Reporting concerns about sexual abuse can potentially save a child's life.
Avenues for Reporting Suspected Abuse
Individuals can report their suspicions in several ways. The ideal way to make a report depends on where and how the alleged abuse is happening. Calling 800-4-A-Child connects you with the Childhelp National Abuse Hotline. Once there, a Childhelp representative can connect you with the state child protective services agency, where you can file a report. The state-level agency will then investigate the case with aid from local law enforcement.
A concerned adult can also report suspicions to local law enforcement or directly to the FBI, depending on the circumstances involved in the alleged abuse. Suspicions of internet-based child sexual abuse, like hosting child pornography websites, should be directed to the FBI. Suspicions of a local adult who may be grooming and engaging in sexual contact with children should be reported to the local police.
Additionally, you can report suspected online pedophile activity to the social network platform where it is happening. For example, a Facebook user can report a suspicious post or image to Facebook. By doing this, he is creating an online "paper" trail that can help law enforcement investigate the claim, and if the investigation leads to an arrest, prosecute the alleged abuser.
Many people choose to make their reports anonymously out of concern for their own well-being. Law enforcement and state agencies respect the reporters' desire for privacy and concern for their own safety.
Understanding the Mandated Reporter's Role
Individuals in certain positions are known as mandated reporters – people who are legally required to report any child abuse suspicions they have to law enforcement and/or to child protective services. Individuals who are considered mandated reporters vary from state to state.
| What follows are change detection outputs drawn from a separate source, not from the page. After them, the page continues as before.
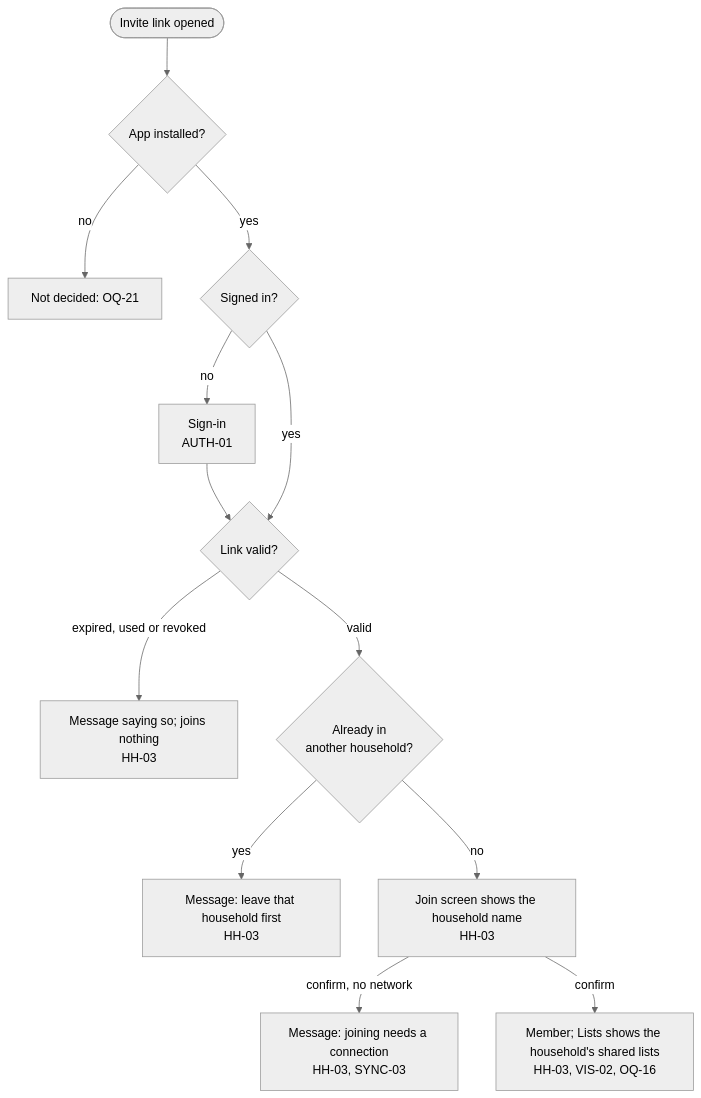
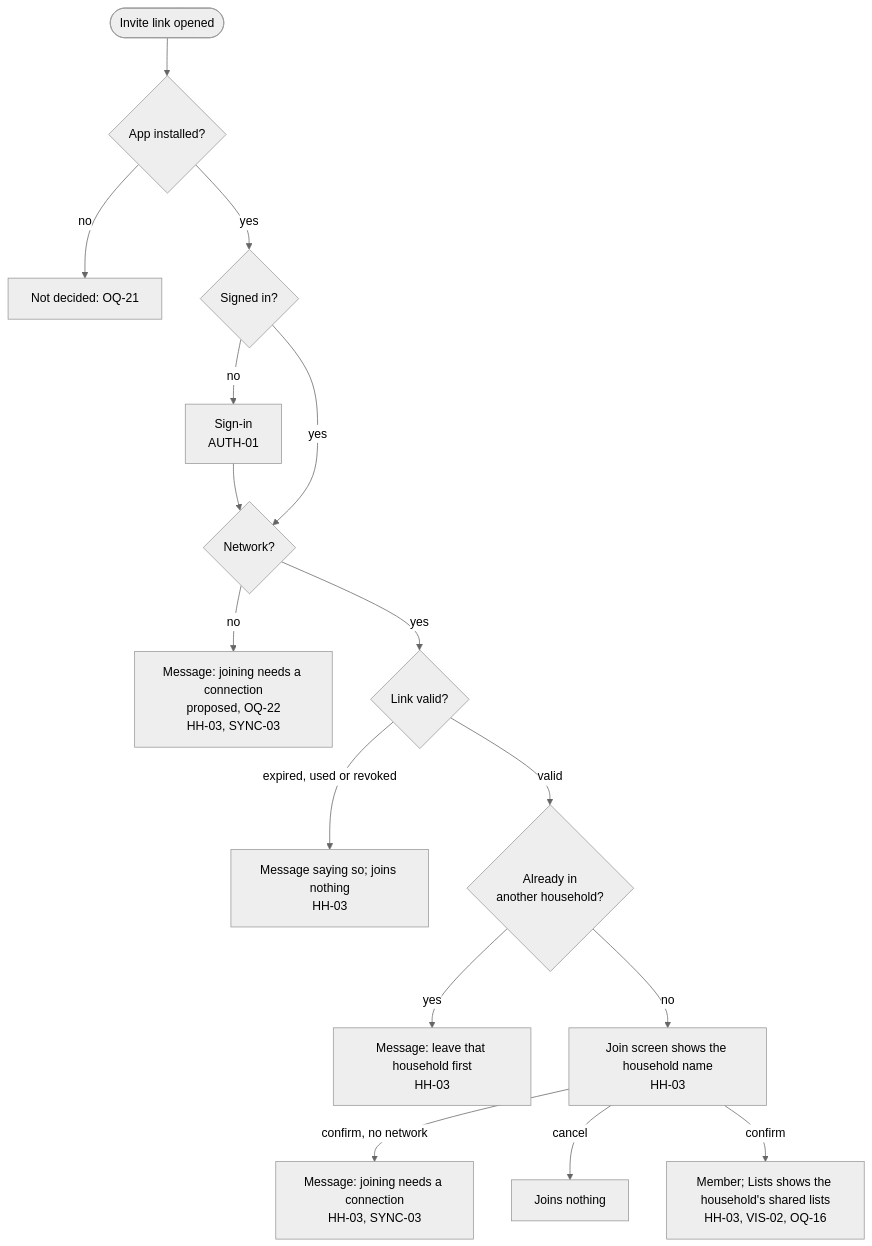
One commit to bondo/listicles2 changed the fourth of 10 diagrams in docs/product/flow.md. Above: the diagram before and after it, drawn with Mermaid (neutral theme). The commit also changed other lines of this file, not shown here.

````diff
--- a/docs/product/flow.md
+++ b/docs/product/flow.md
@@ -99,14 +105,17 @@
 ```mermaid
 flowchart TD
     tap(["Invite link opened"]) --> installed{"App installed?"}
     installed -- "no" --> store["Not decided: OQ-21"]
     installed -- "yes" --> auth{"Signed in?"}
-    auth -- "no" --> si["Sign-in<br>AUTH-01"] --> check
-    auth -- "yes" --> check{"Link valid?"}
+    auth -- "no" --> si["Sign-in<br>AUTH-01"] --> net
+    auth -- "yes" --> net{"Network?"}
+    net -- "no" --> onet["Message: joining needs a connection<br>proposed, OQ-22<br>HH-03, SYNC-03"]
+    net -- "yes" --> check{"Link valid?"}
     check -- "expired, used or revoked" --> bad["Message saying so; joins nothing<br>HH-03"]
     check -- "valid" --> other{"Already in<br>another household?"}
     other -- "yes" --> leavefirst["Message: leave that household first<br>HH-03"]
     other -- "no" --> joinscr["Join screen shows the household name<br>HH-03"]
     joinscr -- "confirm, no network" --> jnet["Message: joining needs a connection<br>HH-03, SYNC-03"]
+    joinscr -- "cancel" --> nojoin["Joins nothing"]
     joinscr -- "confirm" --> member["Member; Lists shows the household's shared lists<br>HH-03, VIS-02, OQ-16"]
 ```
````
Usually, they are in positions where the person works regularly with children, like:
- Children’s librarians.
- Police officers.
- Clergy members.
- Medical professionals.
- Social services employees.
Reporting Suspected Sexual Abuse
Anybody can report their suspicions to authorities, not just mandated reporters. Reports of suspected sexual abuse should include as much information as possible, including the names of the parties involved, the location where the alleged abuse has occurred or is currently occurring, whether the reporter believes the child is in immediate danger, the signs that led the reporter to believe the child is being abused and contact information for the child’s parent or legal guardian.
Reports of suspected child abuse must be made in good faith. This means that the reporter does not need to provide evidence to prove the child is being abused, but she should reasonably believe that her report is true, or at least likely to be true. In her report, the reporter may also include information about any previous attempts she or other adults have made to intervene and protect the child.